What is needed: Images are not part of the copy; write out the rest of the data exactly as given.

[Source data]

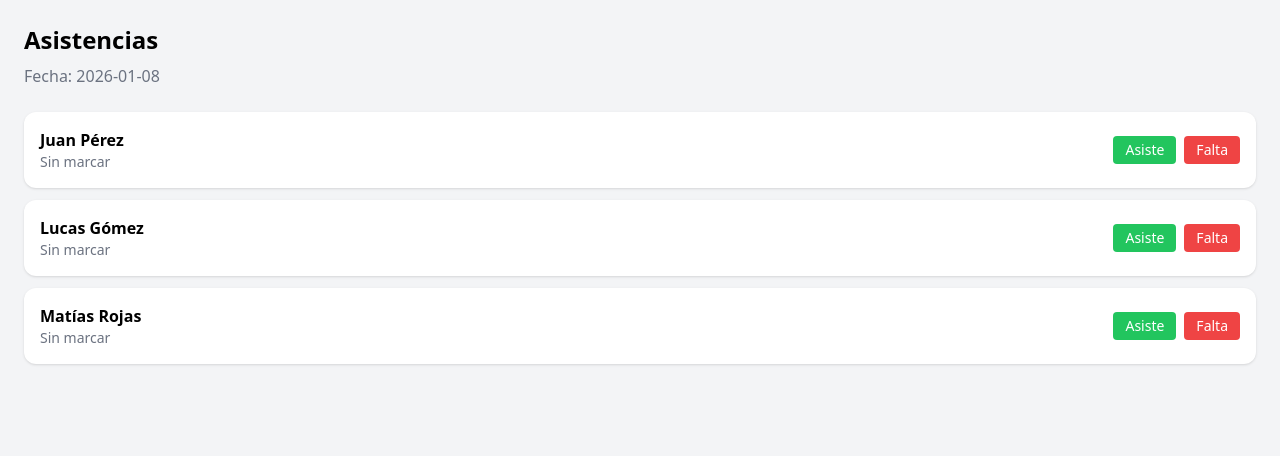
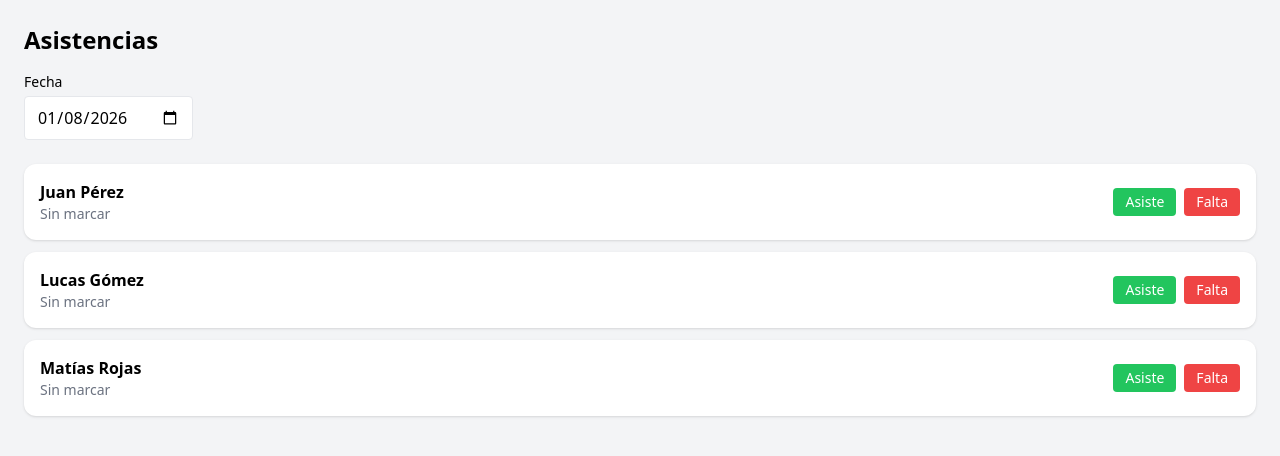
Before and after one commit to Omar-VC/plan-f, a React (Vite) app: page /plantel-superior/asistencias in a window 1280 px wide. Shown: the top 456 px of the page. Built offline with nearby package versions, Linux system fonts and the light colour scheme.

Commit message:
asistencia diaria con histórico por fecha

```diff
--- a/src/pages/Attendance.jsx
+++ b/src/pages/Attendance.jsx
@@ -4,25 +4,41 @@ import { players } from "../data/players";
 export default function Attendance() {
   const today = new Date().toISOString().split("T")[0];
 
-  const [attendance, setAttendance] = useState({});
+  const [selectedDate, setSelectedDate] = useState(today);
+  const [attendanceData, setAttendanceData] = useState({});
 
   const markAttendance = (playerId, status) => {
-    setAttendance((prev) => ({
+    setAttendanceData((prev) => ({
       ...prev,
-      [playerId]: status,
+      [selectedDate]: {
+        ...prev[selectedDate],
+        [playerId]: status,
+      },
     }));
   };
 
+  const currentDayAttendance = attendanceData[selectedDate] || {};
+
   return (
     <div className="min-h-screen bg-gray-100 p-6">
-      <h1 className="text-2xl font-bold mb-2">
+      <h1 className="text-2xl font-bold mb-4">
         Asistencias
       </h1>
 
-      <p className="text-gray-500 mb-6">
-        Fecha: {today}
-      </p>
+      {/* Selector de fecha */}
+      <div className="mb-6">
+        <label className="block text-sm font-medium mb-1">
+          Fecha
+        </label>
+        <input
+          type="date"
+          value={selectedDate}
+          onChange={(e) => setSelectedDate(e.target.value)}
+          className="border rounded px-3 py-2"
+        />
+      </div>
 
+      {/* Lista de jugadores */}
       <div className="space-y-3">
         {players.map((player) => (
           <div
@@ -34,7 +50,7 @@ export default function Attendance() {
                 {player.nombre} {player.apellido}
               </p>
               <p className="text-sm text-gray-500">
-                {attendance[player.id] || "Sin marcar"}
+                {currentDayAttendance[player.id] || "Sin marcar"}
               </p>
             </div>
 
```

Final answer:
Before and after one commit to Omar-VC/plan-f, a React (Vite) app: page /plantel-superior/asistencias in a window 1280 px wide. Shown: the top 456 px of the page. Built offline with nearby package versions, Linux system fonts and the light colour scheme.

Commit message:
asistencia diaria con histórico por fecha

```diff
--- a/src/pages/Attendance.jsx
+++ b/src/pages/Attendance.jsx
@@ -4,25 +4,41 @@ import { players } from "../data/players";
 export default function Attendance() {
   const today = new Date().toISOString().split("T")[0];
 
-  const [attendance, setAttendance] = useState({});
+  const [selectedDate, setSelectedDate] = useState(today);
+  const [attendanceData, setAttendanceData] = useState({});
 
   const markAttendance = (playerId, status) => {
-    setAttendance((prev) => ({
+    setAttendanceData((prev) => ({
       ...prev,
-      [playerId]: status,
+      [selectedDate]: {
+        ...prev[selectedDate],
+        [playerId]: status,
+      },
     }));
   };
 
+  const currentDayAttendance = attendanceData[selectedDate] || {};
+
   return (
     <div className="min-h-screen bg-gray-100 p-6">
-      <h1 className="text-2xl font-bold mb-2">
+      <h1 className="text-2xl font-bold mb-4">
         Asistencias
       </h1>
 
-      <p className="text-gray-500 mb-6">
-        Fecha: {today}
-      </p>
+      {/* Selector de fecha */}
+      <div className="mb-6">
+        <label className="block text-sm font-medium mb-1">
+          Fecha
+        </label>
+        <input
+          type="date"
+          value={selectedDate}
+          onChange={(e) => setSelectedDate(e.target.value)}
+          className="border rounded px-3 py-2"
+        />
+      </div>
 
+      {/* Lista de jugadores */}
       <div className="space-y-3">
         {players.map((player) => (
           <div
@@ -34,7 +50,7 @@ export default function Attendance() {
                 {player.nombre} {player.apellido}
               </p>
               <p className="text-sm text-gray-500">
-                {attendance[player.id] || "Sin marcar"}
+                {currentDayAttendance[player.id] || "Sin marcar"}
               </p>
             </div>
 
```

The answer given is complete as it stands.